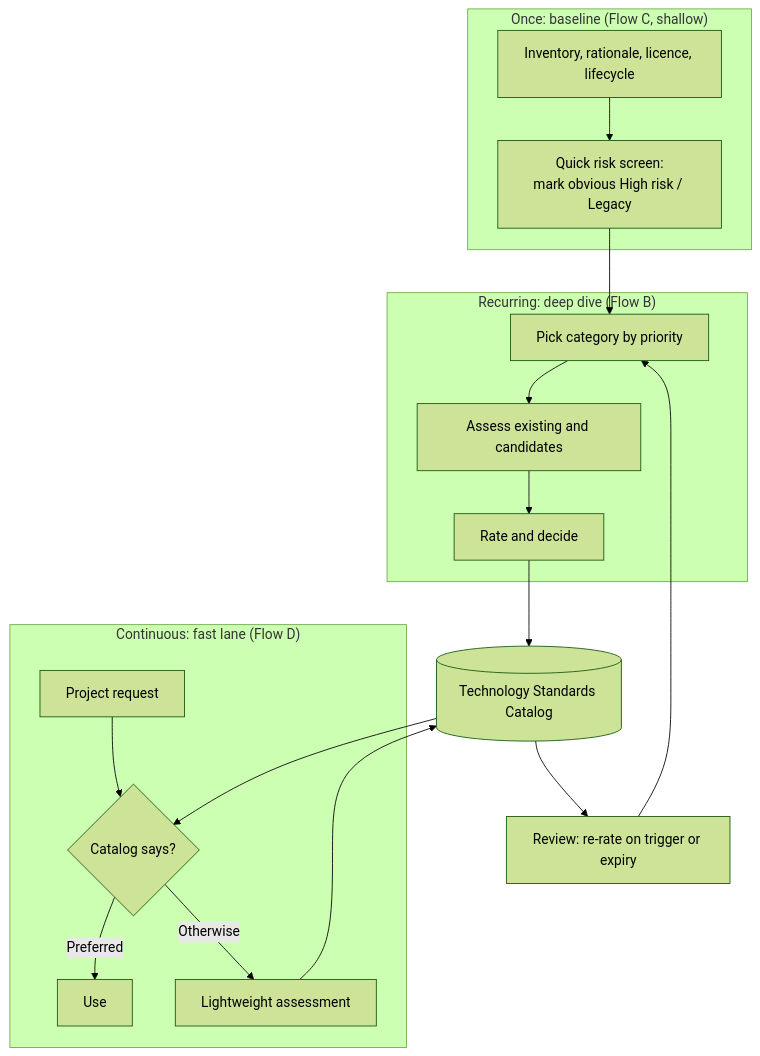
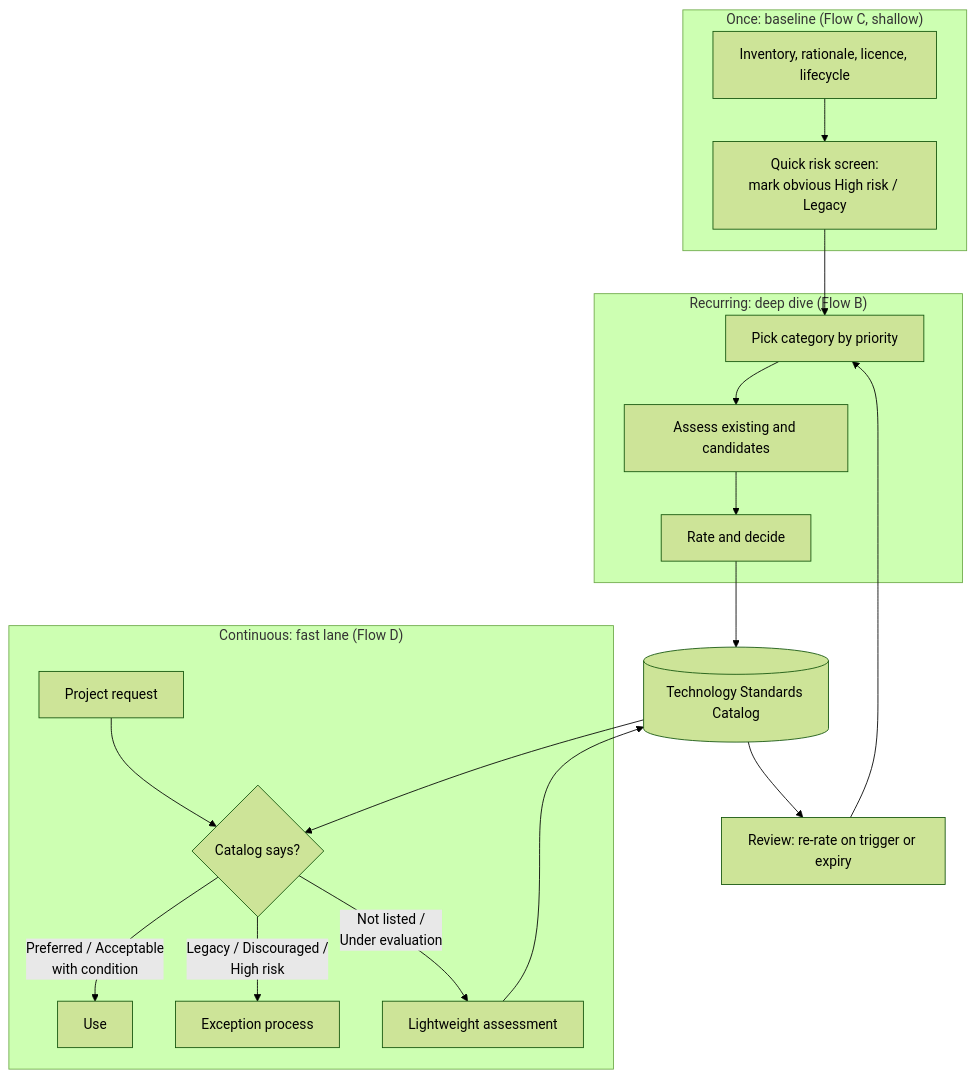
The fifth of 8 diagrams in docs/Architecture/technology-harmonization.md (Kikkirej/framework), drawn with Mermaid (forest theme) before and after one commit. The commit also changed other lines of this file, not shown here.

````diff
--- a/docs/Architecture/technology-harmonization.md
+++ b/docs/Architecture/technology-harmonization.md
@@ -329,21 +358,22 @@
 ```mermaid
 flowchart TD
     subgraph Once["Once: baseline (Flow C, shallow)"]
         B1[Inventory, rationale, licence, lifecycle] --> B2[Quick risk screen:<br/>mark obvious High risk / Legacy]
     end
     subgraph Cycle["Recurring: deep dive (Flow B)"]
         C1[Pick category by priority] --> C2[Assess existing and candidates]
         C2 --> C3[Rate and decide]
     end
     subgraph Fast["Continuous: fast lane (Flow D)"]
         D1[Project request] --> D2{Catalog says?}
-        D2 -->|Preferred| D3[Use]
-        D2 -->|Otherwise| D4[Lightweight assessment]
+        D2 -->|Preferred / Acceptable<br/>with condition| D3[Use]
+        D2 -->|Legacy / Discouraged /<br/>High risk| D5[Exception process]
+        D2 -->|Not listed /<br/>Under evaluation| D4[Lightweight assessment]
     end
     B2 --> C1
     C3 --> CAT[(Technology Standards Catalog)]
     D4 --> CAT
     CAT --> D2
     CAT --> R[Review: re-rate on trigger or expiry]
     R --> C1
 ```
````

- **The task**:
Copy the entries precisely, images excluded.

- **Answer for this exercise**:
The fifth of 8 diagrams in docs/Architecture/technology-harmonization.md (Kikkirej/framework), drawn with Mermaid (forest theme) before and after one commit. The commit also changed other lines of this file, not shown here.

````diff
--- a/docs/Architecture/technology-harmonization.md
+++ b/docs/Architecture/technology-harmonization.md
@@ -329,21 +358,22 @@
 ```mermaid
 flowchart TD
     subgraph Once["Once: baseline (Flow C, shallow)"]
         B1[Inventory, rationale, licence, lifecycle] --> B2[Quick risk screen:<br/>mark obvious High risk / Legacy]
     end
     subgraph Cycle["Recurring: deep dive (Flow B)"]
         C1[Pick category by priority] --> C2[Assess existing and candidates]
         C2 --> C3[Rate and decide]
     end
     subgraph Fast["Continuous: fast lane (Flow D)"]
         D1[Project request] --> D2{Catalog says?}
-        D2 -->|Preferred| D3[Use]
-        D2 -->|Otherwise| D4[Lightweight assessment]
+        D2 -->|Preferred / Acceptable<br/>with condition| D3[Use]
+        D2 -->|Legacy / Discouraged /<br/>High risk| D5[Exception process]
+        D2 -->|Not listed /<br/>Under evaluation| D4[Lightweight assessment]
     end
     B2 --> C1
     C3 --> CAT[(Technology Standards Catalog)]
     D4 --> CAT
     CAT --> D2
     CAT --> R[Review: re-rate on trigger or expiry]
     R --> C1
 ```
````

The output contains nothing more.